In January 2011, The Conference of Bishops issued a statement on immigration. They point out that “Survival has thus become the primary impetus for unauthorized immigration flows into the United States.” In terms of public policy the Conference supports, “An earned legalization program would allow foreign nationals of good moral character who are living in the United States to apply to adjust their status to obtain lawful permanent residence.”
Santorum has publicly disagreed with the bishops on this issue, saying that “If we develop the program like the Catholic bishops suggested we would be creating a huge magnet for people to come in and break the law some more, we’d be inviting people to cross this border, come into this country and with the expectation that they will be able to stay here permanently.” Not only is this statement in direction contradiction to those who establish the official views within Santorum’s own religious community but it’s also just plain ignorant. Santorum is in effect saying that the United States should deny its own legacy of providing a beacon of hope that welcomes all people seeking refuge from oppression. This is the vision that has historically shaped our immigration policy, not the other way around. Home schooling has not worked for you Mr. Santorum.

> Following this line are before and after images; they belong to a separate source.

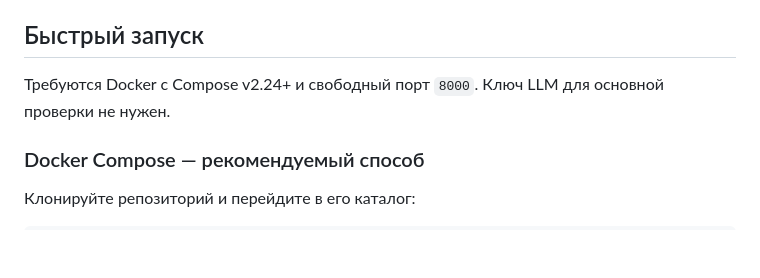
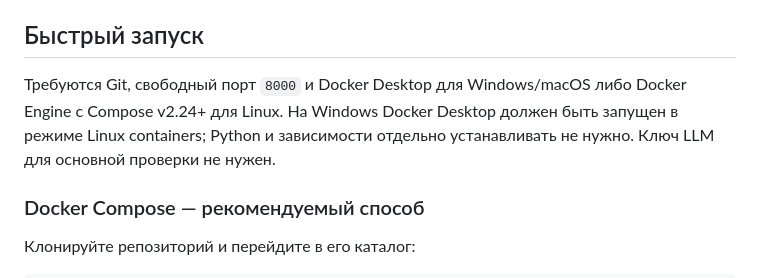
Before and after one commit to BAITC-Hacks/hack-26559053-cairx, a Markdown page: README.md, the part around the change. Drawn GitHub-style; blank space fills up the shorter version.

Commit message:
Document Docker Desktop prerequisite

```diff
--- a/README.md
+++ b/README.md
@@ -36,7 +36,7 @@ Python 3.12, FastAPI, Uvicorn, Pydantic v2, pandas, OpenAI Python SDK; HTML, л
 
 ## Быстрый запуск
 
-Требуются Docker с Compose v2.24+ и свободный порт `8000`. Ключ LLM для основной проверки не нужен.
+Требуются Git, свободный порт `8000` и Docker Desktop для Windows/macOS либо Docker Engine с Compose v2.24+ для Linux. На Windows Docker Desktop должен быть запущен в режиме Linux containers; Python и зависимости отдельно устанавливать не нужно. Ключ LLM для основной проверки не нужен.
 
 ### Docker Compose — рекомендуемый способ
 
```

In their best selling 2010 book American Grace: How Religion Divides Us, Robert D. Putnam and David E. Campbell identify the religious polarization that affects public attitudes far beyond the church pew. Santorum’s views do nothing to unite people, whether new immigrants, second generation minorities, or any other Americans. Santorum’s Catholicism divides people rather than unite them.
Santorum has also been a consistent supporter of hunting, the right for all Americans to own guns, and aggressive military action against other nations, including war. These views all directly oppose those of the Vatican. War is not prolife.

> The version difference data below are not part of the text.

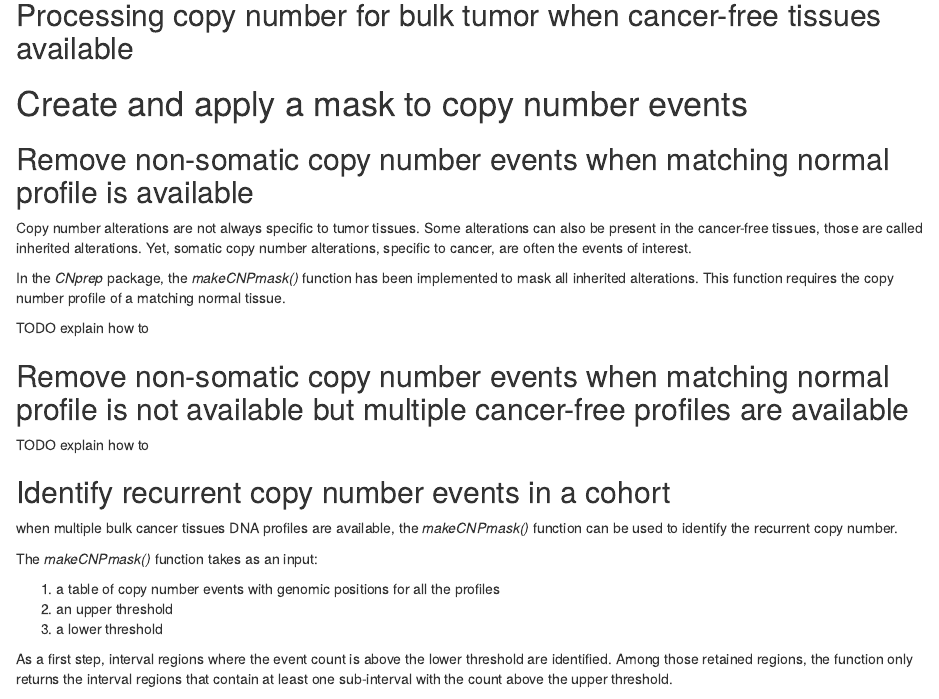
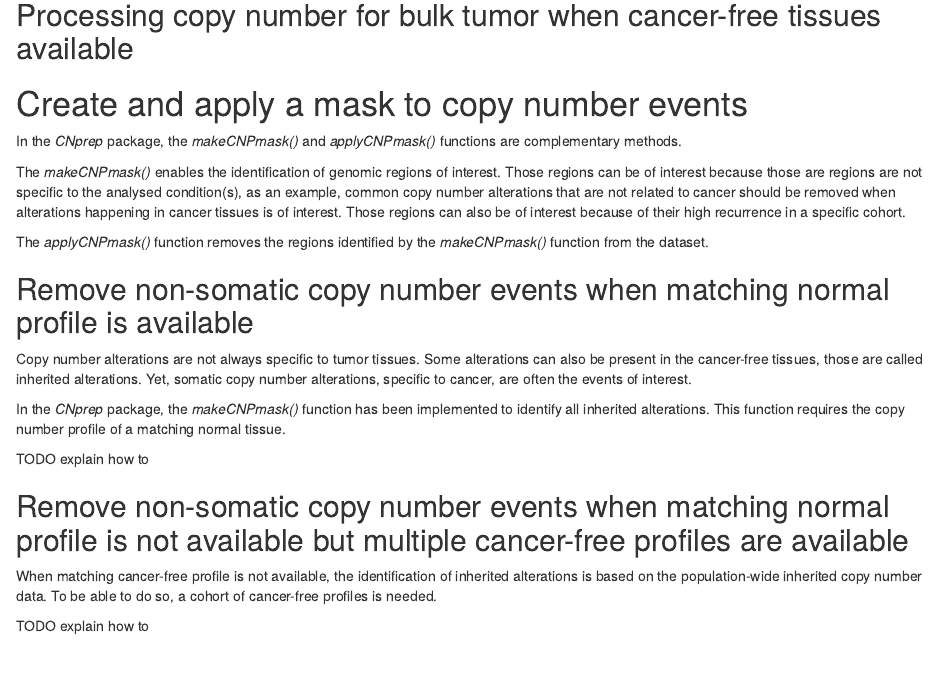
Before and after one commit to KrasnitzLab/CNprep, an R Markdown document (vignettes/CNprep.Rmd): the page in a window 1100 px wide, from 1250 px down. Rendered offline with R 4.5, knitr and Pandoc, with nearby package versions; drawn as R Markdown's standard HTML page in place of the format the file asks for; some code elsewhere in the file could not run offline; a font, style sheet, LaTeX package, included part or bibliography that could not be used is replaced or left out.

Commit message:
Update vignette

```diff
--- a/vignettes/CNprep.Rmd
+++ b/vignettes/CNprep.Rmd
@@ -105,6 +105,19 @@ library(CNprep)
 
 # Create and apply a mask to copy number events
 
+In the *CNprep* package, the *makeCNPmask()* and *applyCNPmask()* functions
+are complementary methods.
+
+The *makeCNPmask()* enables the identification
+of genomic regions of interest. Those regions can be of interest because those
+are regions are not specific to the analysed condition(s), as an example,
+common copy number alterations that are not related to cancer should be
+removed when alterations happening in cancer tissues is of interest. Those
+regions can also be of interest because of their high recurrence in a specific
+cohort.
+
+The *applyCNPmask()* function removes the regions identified by
+the *makeCNPmask()* function from the dataset.
 
 ## Remove non-somatic copy number events when matching normal profile is available
 
@@ -115,7 +128,7 @@ somatic copy number alterations, specific to cancer, are often
 the events of interest.
 
 In the *CNprep* package, the *makeCNPmask()* function has been implemented
-to mask all inherited alterations. This function requires the copy number
+to identify all inherited alterations. This function requires the copy number
 profile of a matching normal tissue.
 
 TODO explain how to
@@ -123,15 +136,20 @@ TODO explain how to
 
 ## Remove non-somatic copy number events when matching normal profile is not available but multiple cancer-free profiles are available
 
+When matching cancer-free profile is not available, the identification of
+inherited alterations is based on the population-wide inherited copy number
+data. To be able to do so, a cohort of cancer-free profiles is needed.
+
+
 TODO explain how to
 
 
 ## Identify recurrent copy number events in a cohort
 
-when multiple bulk cancer tissues DNA profiles are available, the
+When multiple bulk cancer tissues DNA profiles are available, the
 *makeCNPmask()* function can be used to identify the recurrent copy number.
 
-The *makeCNPmask()* function takes as an input:
+The *makeCNPmask()* function takes as inputs:
 
 1. a table of copy number events with genomic positions for all the profiles
 2. an upper threshold
```
Also changed, not shown: vignettes/CNprep.Rmd (8 more changed lines).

Despite his heterodox views, he has gained some traction among certain Catholics. A super PAC called the Catholic Vote Candidate Fund, has apparently bought radio ads in New Hampshire. If this group’s support stems from the single issue of abortion as it probably does, much of the prolife ethic of consistency across all arenas that the Vatican and U.S. Conference of Bishops propose gets lost. One dimensional support does not vindicate Santorum’s so-called faith. It remains unconfirmed. It certainly doesn’t follow the teachings of his professed religion.
On a broader scale, Rick Santorum’s candidacy for President of the United States represents a denunciation of social, economic and environmental justice. It clearly and directly opposes liberty and justice for all. The real loyalty in his views and policy positions show his love for money and its concentration among those who will serve his rise among peers. The costs to people and the environment are irrelevant to Santorum. His views are reactionary and seek to solidify the pre-New Deal America that is already threatening Americans with the latest rise of the American Right.
Of course, this is all fine. Mr. Santorum is free to promote his brand of conservatism. But what’s insidious about his self-portrayal as a devout Catholic using the proclamation of scripture while conspiring to further alienate Americans from their right to succeed through an American tradition of social and economic mobility is that many Americans believe him. It disingenuously wins over less informed Americans while alienating them from access to the very social mobility that has made Mr. Santorum a current frontrunner for the GOP nomination for President of the United States.